[[ Data, beginning ]]

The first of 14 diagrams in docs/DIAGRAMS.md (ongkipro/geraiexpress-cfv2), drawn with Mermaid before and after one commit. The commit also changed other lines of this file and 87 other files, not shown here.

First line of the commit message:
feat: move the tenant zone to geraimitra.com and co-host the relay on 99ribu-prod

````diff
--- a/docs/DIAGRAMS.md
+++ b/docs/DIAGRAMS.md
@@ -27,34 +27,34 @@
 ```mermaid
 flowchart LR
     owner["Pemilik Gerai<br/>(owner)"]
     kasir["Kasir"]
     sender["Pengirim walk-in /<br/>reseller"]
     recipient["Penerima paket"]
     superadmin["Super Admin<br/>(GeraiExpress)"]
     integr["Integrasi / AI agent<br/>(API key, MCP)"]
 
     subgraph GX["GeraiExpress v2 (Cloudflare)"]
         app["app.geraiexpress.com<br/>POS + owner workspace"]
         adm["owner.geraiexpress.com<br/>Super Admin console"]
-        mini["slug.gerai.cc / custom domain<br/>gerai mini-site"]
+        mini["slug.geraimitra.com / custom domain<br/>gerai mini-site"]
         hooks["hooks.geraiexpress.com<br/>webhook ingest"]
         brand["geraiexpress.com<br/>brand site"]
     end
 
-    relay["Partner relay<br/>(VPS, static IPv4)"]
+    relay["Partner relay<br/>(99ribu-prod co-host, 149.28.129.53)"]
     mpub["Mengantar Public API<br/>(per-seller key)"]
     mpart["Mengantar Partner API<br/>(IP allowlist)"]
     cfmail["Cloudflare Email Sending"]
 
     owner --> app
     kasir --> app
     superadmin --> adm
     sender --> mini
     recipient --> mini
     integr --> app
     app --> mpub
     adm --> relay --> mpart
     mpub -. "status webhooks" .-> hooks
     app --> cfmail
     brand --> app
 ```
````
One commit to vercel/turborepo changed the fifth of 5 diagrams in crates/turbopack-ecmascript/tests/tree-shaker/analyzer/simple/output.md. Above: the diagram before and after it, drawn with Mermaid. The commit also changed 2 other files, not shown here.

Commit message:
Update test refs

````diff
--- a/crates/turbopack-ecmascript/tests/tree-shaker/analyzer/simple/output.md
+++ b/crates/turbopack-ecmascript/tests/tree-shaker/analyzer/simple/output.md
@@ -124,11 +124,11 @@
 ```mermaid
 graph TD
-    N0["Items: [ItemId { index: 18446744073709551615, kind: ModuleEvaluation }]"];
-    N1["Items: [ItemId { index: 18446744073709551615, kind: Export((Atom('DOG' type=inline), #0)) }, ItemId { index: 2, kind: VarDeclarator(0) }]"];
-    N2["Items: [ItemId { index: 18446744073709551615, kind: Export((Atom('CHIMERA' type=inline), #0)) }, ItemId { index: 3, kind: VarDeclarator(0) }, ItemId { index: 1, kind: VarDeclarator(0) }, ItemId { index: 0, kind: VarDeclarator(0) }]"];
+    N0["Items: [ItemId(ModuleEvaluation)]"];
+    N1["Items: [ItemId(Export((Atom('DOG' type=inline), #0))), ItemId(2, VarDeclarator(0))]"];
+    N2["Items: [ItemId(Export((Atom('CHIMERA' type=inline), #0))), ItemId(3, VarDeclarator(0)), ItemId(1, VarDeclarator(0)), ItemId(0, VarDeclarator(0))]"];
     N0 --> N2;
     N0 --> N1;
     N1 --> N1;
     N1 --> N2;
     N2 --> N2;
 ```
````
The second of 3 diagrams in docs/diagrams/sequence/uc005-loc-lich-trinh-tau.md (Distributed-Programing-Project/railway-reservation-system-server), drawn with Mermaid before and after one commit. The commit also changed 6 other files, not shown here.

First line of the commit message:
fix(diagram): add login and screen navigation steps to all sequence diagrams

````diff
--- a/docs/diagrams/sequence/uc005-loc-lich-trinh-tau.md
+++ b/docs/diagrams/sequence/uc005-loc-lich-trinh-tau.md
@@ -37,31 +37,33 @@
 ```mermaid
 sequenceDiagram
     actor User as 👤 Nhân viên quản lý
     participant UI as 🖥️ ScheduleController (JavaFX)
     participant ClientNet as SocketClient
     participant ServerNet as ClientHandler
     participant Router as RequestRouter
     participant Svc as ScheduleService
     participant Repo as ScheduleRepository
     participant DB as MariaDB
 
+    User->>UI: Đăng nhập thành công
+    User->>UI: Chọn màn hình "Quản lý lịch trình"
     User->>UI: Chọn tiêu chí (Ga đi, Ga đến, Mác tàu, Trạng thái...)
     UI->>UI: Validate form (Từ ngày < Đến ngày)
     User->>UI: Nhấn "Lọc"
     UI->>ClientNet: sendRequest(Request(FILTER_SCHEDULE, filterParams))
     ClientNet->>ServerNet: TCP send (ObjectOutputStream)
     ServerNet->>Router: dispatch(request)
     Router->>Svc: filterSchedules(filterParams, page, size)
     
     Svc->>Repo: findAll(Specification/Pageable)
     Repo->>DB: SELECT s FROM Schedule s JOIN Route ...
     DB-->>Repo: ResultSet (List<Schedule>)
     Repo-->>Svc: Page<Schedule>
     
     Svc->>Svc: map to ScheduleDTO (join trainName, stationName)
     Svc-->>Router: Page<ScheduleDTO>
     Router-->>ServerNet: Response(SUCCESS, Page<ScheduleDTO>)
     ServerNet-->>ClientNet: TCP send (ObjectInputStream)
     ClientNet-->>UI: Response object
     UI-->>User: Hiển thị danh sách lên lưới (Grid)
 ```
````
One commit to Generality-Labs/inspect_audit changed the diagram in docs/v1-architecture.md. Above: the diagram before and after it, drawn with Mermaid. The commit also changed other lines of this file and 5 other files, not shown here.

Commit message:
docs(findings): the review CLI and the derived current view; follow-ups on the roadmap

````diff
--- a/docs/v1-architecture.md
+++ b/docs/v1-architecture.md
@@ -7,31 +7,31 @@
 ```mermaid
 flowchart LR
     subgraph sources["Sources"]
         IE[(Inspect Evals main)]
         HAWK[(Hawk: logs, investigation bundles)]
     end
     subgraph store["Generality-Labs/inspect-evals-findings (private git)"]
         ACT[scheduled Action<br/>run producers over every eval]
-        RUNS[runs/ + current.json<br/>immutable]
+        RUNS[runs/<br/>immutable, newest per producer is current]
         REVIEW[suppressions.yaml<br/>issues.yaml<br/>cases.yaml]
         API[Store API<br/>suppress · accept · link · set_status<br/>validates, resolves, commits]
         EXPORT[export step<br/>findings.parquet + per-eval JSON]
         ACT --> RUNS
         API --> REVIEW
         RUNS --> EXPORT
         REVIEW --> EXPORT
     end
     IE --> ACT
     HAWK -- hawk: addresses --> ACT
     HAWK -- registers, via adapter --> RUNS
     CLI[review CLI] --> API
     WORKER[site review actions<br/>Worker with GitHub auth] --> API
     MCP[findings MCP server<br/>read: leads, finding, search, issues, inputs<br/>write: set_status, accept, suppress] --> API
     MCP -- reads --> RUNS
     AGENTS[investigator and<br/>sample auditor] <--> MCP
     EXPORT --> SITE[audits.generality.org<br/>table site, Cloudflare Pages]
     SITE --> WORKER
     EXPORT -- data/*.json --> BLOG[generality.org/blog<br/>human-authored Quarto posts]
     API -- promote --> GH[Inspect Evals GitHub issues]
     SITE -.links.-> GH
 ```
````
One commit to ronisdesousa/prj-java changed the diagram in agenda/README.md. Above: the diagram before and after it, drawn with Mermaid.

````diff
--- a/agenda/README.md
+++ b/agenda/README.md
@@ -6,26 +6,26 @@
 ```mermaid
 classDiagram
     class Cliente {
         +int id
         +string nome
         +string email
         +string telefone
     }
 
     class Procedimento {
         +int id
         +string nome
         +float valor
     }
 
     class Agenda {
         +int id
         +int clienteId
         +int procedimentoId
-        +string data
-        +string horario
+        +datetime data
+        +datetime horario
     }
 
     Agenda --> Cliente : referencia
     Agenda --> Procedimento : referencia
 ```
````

[[ Data, end ]]

## Exercise description
Wherever a line of the data above contains "ServerNet", copy that line.

## The completed task
     participant ServerNet as ClientHandler
     ClientNet->>ServerNet: TCP send (ObjectOutputStream)
     ServerNet->>Router: dispatch(request)
     Router-->>ServerNet: Response(SUCCESS, Page<ScheduleDTO>)
     ServerNet-->>ClientNet: TCP send (ObjectInputStream)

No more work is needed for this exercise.